Knowbility is a non-profit company in Austin , TX that provides accessibility consulting and advisory services. They are well-known nationwide for AIR, the Accessibility Internet Rally, that is held in Austin, Houston, San Antonio and Boston, where web professionals get together and make an accessible site or enhance existing ones and make them more accessible for people with disabilities, in one day. Knowbility does wonderful work and also hosts many informative classes on accessibility, like the Access-U Accessibility Conference, and other nationwide conferences, where I work with them and teach classes on accessible Flash.

Do you have any last words of advice for newcomers and aspiring game developers? Can you recommend any good resources?

Usability is very important. Always get as many people as you can playing your games, collect their comments and make changes to make them as usable as possible. Most of the time you are too close to your own work, to get the feedback you need.

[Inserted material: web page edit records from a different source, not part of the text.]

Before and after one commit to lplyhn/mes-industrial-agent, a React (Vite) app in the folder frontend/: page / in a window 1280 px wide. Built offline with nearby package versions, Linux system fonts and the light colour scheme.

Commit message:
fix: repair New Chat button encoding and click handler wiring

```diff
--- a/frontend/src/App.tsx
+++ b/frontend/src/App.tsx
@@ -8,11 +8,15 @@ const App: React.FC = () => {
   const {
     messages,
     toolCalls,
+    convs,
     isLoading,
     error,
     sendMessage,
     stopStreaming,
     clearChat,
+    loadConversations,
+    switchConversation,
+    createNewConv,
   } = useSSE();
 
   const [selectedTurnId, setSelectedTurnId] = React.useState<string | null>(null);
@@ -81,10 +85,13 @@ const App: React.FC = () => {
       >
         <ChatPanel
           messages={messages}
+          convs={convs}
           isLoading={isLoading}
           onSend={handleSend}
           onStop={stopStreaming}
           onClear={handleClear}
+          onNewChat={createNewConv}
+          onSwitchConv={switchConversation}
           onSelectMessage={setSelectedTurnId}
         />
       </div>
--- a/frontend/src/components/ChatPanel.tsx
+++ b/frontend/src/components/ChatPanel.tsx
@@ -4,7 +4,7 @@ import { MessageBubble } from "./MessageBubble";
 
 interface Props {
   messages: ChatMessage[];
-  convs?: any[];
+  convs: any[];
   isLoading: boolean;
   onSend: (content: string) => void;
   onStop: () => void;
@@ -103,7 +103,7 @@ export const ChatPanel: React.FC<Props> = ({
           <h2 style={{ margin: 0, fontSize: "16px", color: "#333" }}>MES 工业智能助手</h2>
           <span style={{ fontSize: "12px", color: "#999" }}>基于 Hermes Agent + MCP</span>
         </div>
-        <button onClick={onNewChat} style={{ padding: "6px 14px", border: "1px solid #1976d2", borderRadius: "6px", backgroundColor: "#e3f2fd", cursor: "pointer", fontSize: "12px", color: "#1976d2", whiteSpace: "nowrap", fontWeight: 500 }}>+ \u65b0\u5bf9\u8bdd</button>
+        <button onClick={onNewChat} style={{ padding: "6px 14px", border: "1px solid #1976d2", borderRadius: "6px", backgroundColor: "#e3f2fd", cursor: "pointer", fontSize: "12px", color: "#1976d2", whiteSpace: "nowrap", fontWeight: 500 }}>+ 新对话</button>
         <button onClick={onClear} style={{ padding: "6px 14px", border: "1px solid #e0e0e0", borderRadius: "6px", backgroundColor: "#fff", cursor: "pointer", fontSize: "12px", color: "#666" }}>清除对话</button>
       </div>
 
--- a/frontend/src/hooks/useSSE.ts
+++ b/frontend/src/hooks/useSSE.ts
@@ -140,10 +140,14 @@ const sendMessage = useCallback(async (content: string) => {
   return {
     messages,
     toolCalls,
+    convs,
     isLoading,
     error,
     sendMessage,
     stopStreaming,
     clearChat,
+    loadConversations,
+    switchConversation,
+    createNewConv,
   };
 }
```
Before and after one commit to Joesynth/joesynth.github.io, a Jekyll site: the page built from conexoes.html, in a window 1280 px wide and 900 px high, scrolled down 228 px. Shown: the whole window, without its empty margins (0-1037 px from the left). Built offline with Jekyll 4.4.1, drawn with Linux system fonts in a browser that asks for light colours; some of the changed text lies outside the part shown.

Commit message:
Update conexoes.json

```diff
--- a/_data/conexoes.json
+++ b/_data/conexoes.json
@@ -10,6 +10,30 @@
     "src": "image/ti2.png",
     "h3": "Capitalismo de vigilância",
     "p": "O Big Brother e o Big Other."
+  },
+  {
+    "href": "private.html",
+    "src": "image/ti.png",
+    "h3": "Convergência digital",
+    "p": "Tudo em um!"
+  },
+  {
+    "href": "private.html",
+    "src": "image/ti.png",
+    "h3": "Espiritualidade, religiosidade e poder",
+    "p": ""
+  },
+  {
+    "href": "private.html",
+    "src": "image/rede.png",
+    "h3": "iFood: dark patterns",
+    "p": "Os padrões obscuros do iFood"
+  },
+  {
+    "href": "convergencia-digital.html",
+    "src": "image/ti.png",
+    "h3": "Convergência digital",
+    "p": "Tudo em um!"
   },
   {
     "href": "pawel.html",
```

As far as animation goes, check out the classes at www.animationmentor.com or sign up for their newsletter. They are THE best resource on learning advanced animation. The Animation Meat website www.animationmeat.com is also a great resource for the latest news on animation and model sheet examples.

As far as process goes, The Don Bluth Academy gives great insight into the animation process: www.donbluth.com/academy.html.

When you program in Flash, always apply Macromedia's Best Practices and Coding Conventions for Actionscript 2.0, to keep your code nice and neat.

Thank you Thea for a very informative interview!

Also read Thea's article on self-voicing Flash which was written for Adobe: http://www.snertstudios.com/articles/Accessible_Flash_PDF.pdf

Interviewed by Ann-Marie Cheung
Freelance Creative